Seacat, a former Sedgwick County sheriff’s deputy, was an instructor at the Kansas Law Enforcement Training Center in Reno County when his wife’s body was found. He escaped the blaze with their two sons, then ages 2 and 4, and is also charged with two counts of aggravated endangerment of a child.
Authorities previously testified in Seacat’s November 2011 preliminary hearing that a trail of gasoline was found in the second story of the Seacats’ Kingman home leading to the bedroom where Vashti Seacat’s body was found. A melted gas can was found by her feet, and a .44-caliber gun was found under her body. A journal found in her car contained a suicide note that a forensic analysis indicated was simulated.
Last month, Assistant Kansas Attorney General Amy Hanley said the path of the bullet was a “slightly front-to-back, downward angle,” supporting the state’s theory that Brett Seacat “shot that gun, standing over her.” Hanley also suggested Vashti Seacat was asleep at the time.
Seacat’s attorneys counter Vashti’s death was a suicide. Burns to her body prevented a coroner from making a definitive determination on whether it was a homicide or suicide.

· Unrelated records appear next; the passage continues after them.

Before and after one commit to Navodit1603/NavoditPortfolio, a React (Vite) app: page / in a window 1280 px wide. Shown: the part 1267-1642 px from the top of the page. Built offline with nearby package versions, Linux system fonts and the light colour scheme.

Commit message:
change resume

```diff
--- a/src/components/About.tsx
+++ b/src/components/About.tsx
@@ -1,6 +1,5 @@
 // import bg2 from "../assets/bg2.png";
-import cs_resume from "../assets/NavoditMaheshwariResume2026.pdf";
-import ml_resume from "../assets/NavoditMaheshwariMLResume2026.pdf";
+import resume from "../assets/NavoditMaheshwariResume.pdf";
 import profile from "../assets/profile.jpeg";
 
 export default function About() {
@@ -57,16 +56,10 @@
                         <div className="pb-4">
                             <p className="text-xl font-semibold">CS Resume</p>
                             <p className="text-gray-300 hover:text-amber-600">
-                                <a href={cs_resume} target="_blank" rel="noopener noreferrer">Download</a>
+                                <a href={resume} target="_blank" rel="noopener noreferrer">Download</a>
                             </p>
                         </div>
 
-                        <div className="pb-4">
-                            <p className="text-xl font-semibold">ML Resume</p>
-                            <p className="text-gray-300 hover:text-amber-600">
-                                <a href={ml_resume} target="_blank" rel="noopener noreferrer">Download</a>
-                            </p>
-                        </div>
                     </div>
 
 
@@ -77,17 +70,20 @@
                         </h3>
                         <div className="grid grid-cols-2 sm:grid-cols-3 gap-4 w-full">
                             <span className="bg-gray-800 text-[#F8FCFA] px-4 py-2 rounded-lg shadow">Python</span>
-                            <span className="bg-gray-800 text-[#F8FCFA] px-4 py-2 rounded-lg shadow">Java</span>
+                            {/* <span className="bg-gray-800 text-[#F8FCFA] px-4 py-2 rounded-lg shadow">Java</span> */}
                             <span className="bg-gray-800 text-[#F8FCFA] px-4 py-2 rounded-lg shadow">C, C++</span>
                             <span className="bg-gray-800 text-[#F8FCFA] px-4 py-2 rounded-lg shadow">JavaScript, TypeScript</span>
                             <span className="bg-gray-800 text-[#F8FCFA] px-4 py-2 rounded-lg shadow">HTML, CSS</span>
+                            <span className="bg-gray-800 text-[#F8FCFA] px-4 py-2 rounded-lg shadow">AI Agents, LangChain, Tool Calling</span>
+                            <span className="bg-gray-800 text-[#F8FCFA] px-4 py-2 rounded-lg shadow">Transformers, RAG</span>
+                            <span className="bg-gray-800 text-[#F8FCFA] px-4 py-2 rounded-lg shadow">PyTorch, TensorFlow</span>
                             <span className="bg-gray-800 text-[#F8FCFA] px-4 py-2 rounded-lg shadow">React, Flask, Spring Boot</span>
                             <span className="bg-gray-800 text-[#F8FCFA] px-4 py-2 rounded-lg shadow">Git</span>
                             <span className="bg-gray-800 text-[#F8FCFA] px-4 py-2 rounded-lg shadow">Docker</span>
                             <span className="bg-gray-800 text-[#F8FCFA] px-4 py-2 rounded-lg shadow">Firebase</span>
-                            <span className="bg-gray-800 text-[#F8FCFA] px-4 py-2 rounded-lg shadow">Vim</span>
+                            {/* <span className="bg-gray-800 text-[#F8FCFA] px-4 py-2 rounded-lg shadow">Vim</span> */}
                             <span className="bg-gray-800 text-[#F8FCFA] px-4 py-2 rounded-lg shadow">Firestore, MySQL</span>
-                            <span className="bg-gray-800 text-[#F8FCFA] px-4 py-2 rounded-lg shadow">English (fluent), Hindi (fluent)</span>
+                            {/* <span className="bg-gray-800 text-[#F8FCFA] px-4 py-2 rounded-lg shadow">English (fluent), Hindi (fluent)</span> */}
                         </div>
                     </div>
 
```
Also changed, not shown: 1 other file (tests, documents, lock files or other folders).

Seacat’s attorneys say he will testify that his wife previously attempted suicide and previously set fires, while prosecutors contend there is no evidence of those claims except for his testimony.